Bolger was still officially employed by Celsius and was still receiving compensation from the company. On June 30, 2022, Bolger provided Celsius eight weeks' notice of voluntary termination of employment, making him an employee until August 30.

Bolger was still making a monthly basic salary of $62,500 as an employee, but the company's motion to rehire him sought to pay him $92,000 monthly as a consultant, so it's unclear if he would have gotten double remuneration at Celsius.

Along with Suckno, other clients disagreed with the choice to rehire Bolger. Over a hundred letters from frustrated and incensed clients were sent to the court overseeing the case.

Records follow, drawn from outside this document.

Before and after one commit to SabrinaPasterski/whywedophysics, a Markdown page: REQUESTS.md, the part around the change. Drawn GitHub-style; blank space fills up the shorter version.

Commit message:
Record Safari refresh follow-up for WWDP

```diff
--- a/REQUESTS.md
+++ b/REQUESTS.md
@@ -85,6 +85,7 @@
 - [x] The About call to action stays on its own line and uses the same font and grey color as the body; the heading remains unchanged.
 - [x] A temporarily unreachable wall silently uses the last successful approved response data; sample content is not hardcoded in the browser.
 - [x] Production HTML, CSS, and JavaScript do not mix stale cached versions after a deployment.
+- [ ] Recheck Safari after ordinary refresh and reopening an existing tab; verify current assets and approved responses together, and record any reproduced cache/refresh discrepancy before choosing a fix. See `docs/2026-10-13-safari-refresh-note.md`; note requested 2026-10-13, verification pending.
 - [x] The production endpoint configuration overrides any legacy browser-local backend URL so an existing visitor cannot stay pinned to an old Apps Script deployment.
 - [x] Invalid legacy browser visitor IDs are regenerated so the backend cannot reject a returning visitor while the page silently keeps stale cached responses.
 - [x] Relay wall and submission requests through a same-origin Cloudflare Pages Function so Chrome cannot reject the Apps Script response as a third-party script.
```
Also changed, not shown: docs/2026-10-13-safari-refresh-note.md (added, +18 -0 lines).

He was rehired, according to a lawyer, as evidence of Celsius' "degree of callous indifference to its consumers."

The troubled cryptocurrency company has recently encountered a number of other difficulties, including a data leak and a class action lawsuit in the US.

Celsius is still going through a tough time

After Chris Ferraro, the previous director of financial planning, analysis, and investor relations, replaced Bolger as CFO, Celsius hired him. Just a few days after his appointment, the company sought bankruptcy protection.

Formerly a titan in the cryptocurrency lending industry, Celsius is now accused of operating a Ponzi scheme by paying back the money from early investors with money it got from new customers. Many small-scale investors have petitioned the judge, pleading for assistance in locating some of their misplaced holdings. Some investors claim that their whole life savings were lost.

Additionally, the bankruptcy petition for Celsius discloses that the company has more than 100,000 debtors, some of which gave the platform money without any kind of collateral to support it. Alameda Research, run by Sam Bankman-Fried, is one of Celsius' top 50 unsecured creditors.